Paste: Not to be ghoulish, but was there a been-down-so-long-it looks-like-up-to-me moment where it felt like things couldn’t get any worse?

Zola Jesus: Yeah. I feel like that now, to an extent. I felt like that in 2018, 2019. Since basically 2017, my life has just been one thing after another that has tested my will and tested my resilience. And I really think it’s a collective experience, too—everyone is experiencing a very tumultuous time right now, and we’re all going through it in personal ways, but we’re feeling it collectively. But that’s something that’s really interesting, and it makes it easier for me, because I’m like, “Okay—this is a transformational time for everyone, but it’s like how it manifests for each person is going to be different.” So I have solace, knowing I’m not the only one suffering. But it’s been intense, and just trying to maintain grace and resilience through it has led me to explore things like mystical traditions that have given me a sense of hope and wonder amidst all the difficulties.

Paste: Are there any rites or rituals that you perform, or daily routines you follow, to keep yourself centered?

Zola Jesus: Yeah. I do have a bunch of practices that I do, and I also do meditation. And I spent some time at a Zen monastery earlier this year that was really helpful. Nothing happens there—you just sit and you meditate, and it was great training and I can’t wait to go back. I would live there if I could. But I did constantly kind of push myself to see what I’m capable of handling at any given moment. That’s kind of like the call that I’m trying to answer, because shit’s not gonna stop coming my way—it’s just about how I end up dealing with it and turning it into something I can use, you know? I think it’s important to give myself an hour, at least, of daily reflection. But for my evenings, sometimes instead of watching TV, I’ll do something that I call Dream Time, where I’ll just sit in bed, put music on, light incense, and just kind of dream and reflect. And I just love daydreaming and getting in those kind of half-lucid states where the mind can just kind of be free, because our minds are always so busy these days. My mind gets so tired just having to look through my email, even—it needs its own playtime. The mind needs to play and to let go and to relax, too, so that’s something that is so important.

Paste: Do songs occur to you during that time?

Zola Jesus: Yeah. Actually, the first lyric of one of my songs on the new record came to me just as I was falling asleep. The lyrics are, “Sewn together as a fist of God.” I was falling asleep and I heard that and I went, “Whoa!” And then I wrote a song and I put it in the song, and the song, “Sewn,” is about that kind of experience, of feeling like you’re divining something.

Paste: That song feels like a subterranean Gothic-blues disturbance, in a good way. But you end the album on the thumping tumbler “Do That Anymore” for a reason, right?

Zola Jesus: The record is such a journey that at the end of it, it’s kind of like, “Yeah, we’re still here, we’ve still gotta deal with some shit, and it still sucks. But this is the reality of what we’re dealing with.” So there’s not really a resolution. It is what it is. And I kind of like that, just leaving it on this melancholy note …

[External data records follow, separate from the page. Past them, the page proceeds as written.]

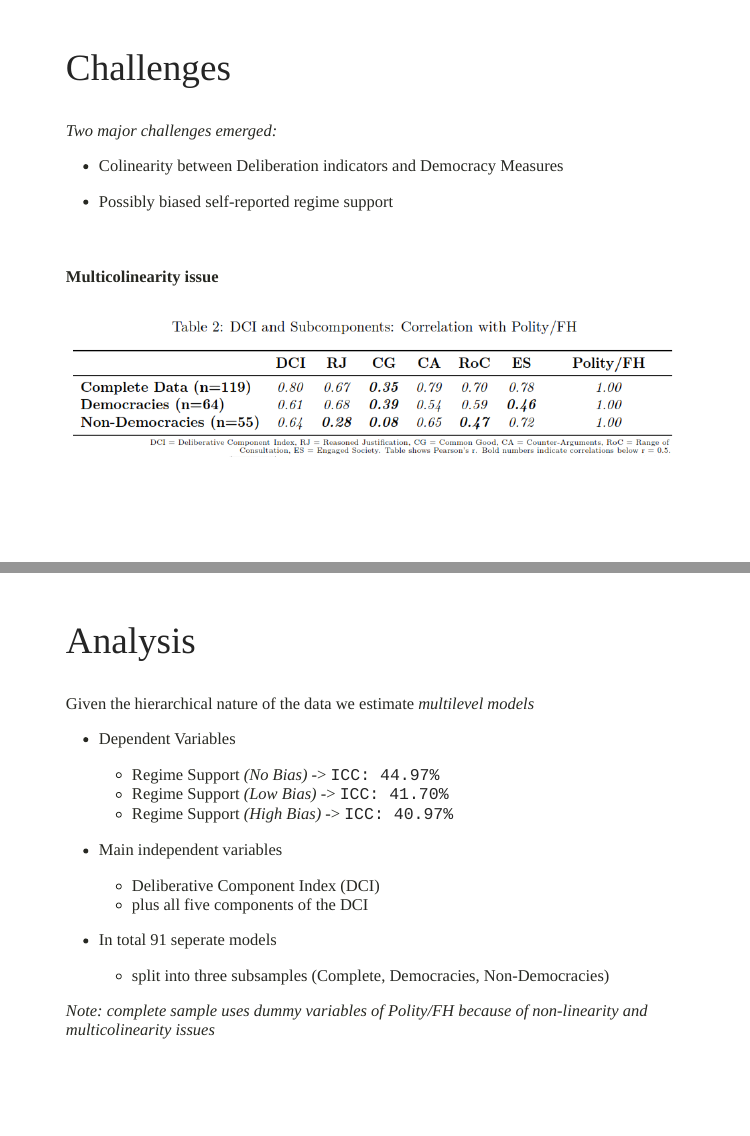
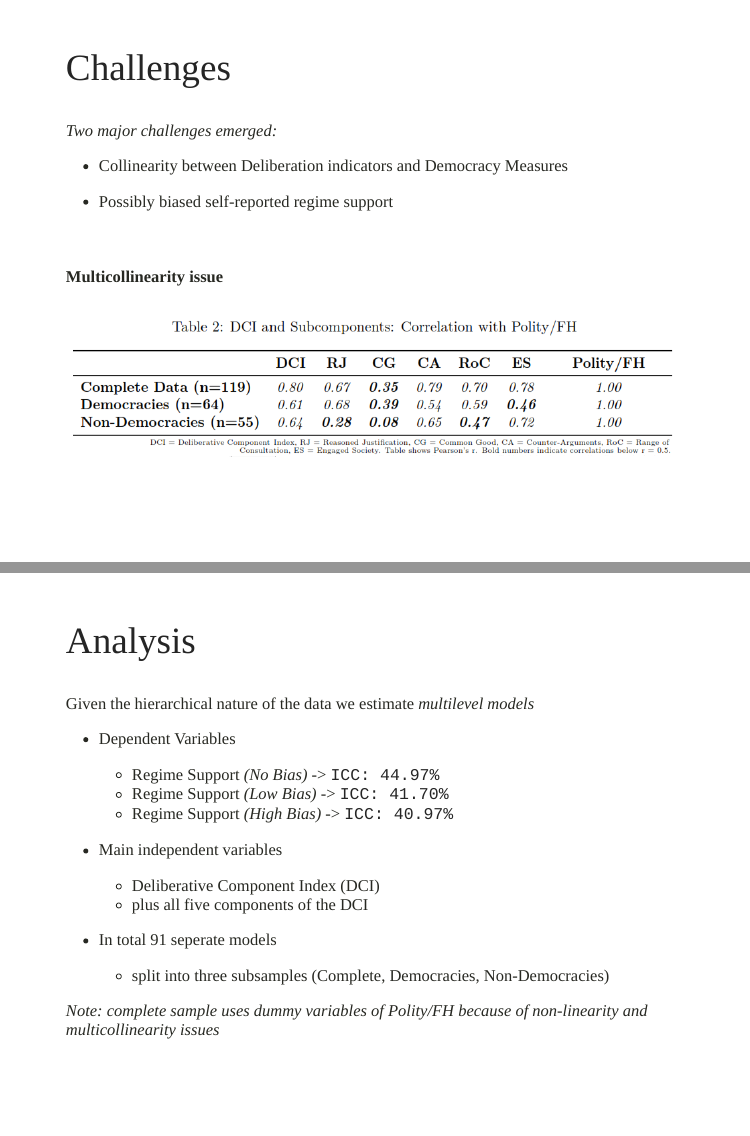
Before and after one commit to favstats/delib_slides, an R Markdown document (slides.Rmd): pages 12 and 18 of 35, joined at a grey line. Rendered offline with R 4.5, knitr and Pandoc, with nearby package versions; the slides are laid out offline by our stand-in for remark.js, each with all of its steps uncovered, in fonts that may differ from those the slides ask for, and without slide numbers, shadows or browser add-ons; some code elsewhere in the file could not run offline.

Commit message:
coLLinearity

```diff
--- a/slides.Rmd
+++ b/slides.Rmd
@@ -222,7 +222,7 @@ class: inverse, center, middle
 
 *Two major challenges emerged:*
 
-+ Colinearity between Deliberation indicators and Democracy Measures
++ Collinearity between Deliberation indicators and Democracy Measures
 
 --
 
@@ -232,7 +232,7 @@ class: inverse, center, middle
 
 <br>
 
-#### Multicolinearity issue
+#### Multicollinearity issue
 
 
 <img src="images/corr_table.png">
@@ -304,7 +304,7 @@ Given the hierarchical nature of the data we estimate *multilevel models*
 
 --
 
-*Note: complete sample uses dummy variables of Polity/FH because of non-linearity and multicolinearity issues*
+*Note: complete sample uses dummy variables of Polity/FH because of non-linearity and multicollinearity issues*
 
 
 ---
```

Arkhon is out now on Sacred Bones Records.

Listen to Zola Jesus’ 2011 Daytrotter session below.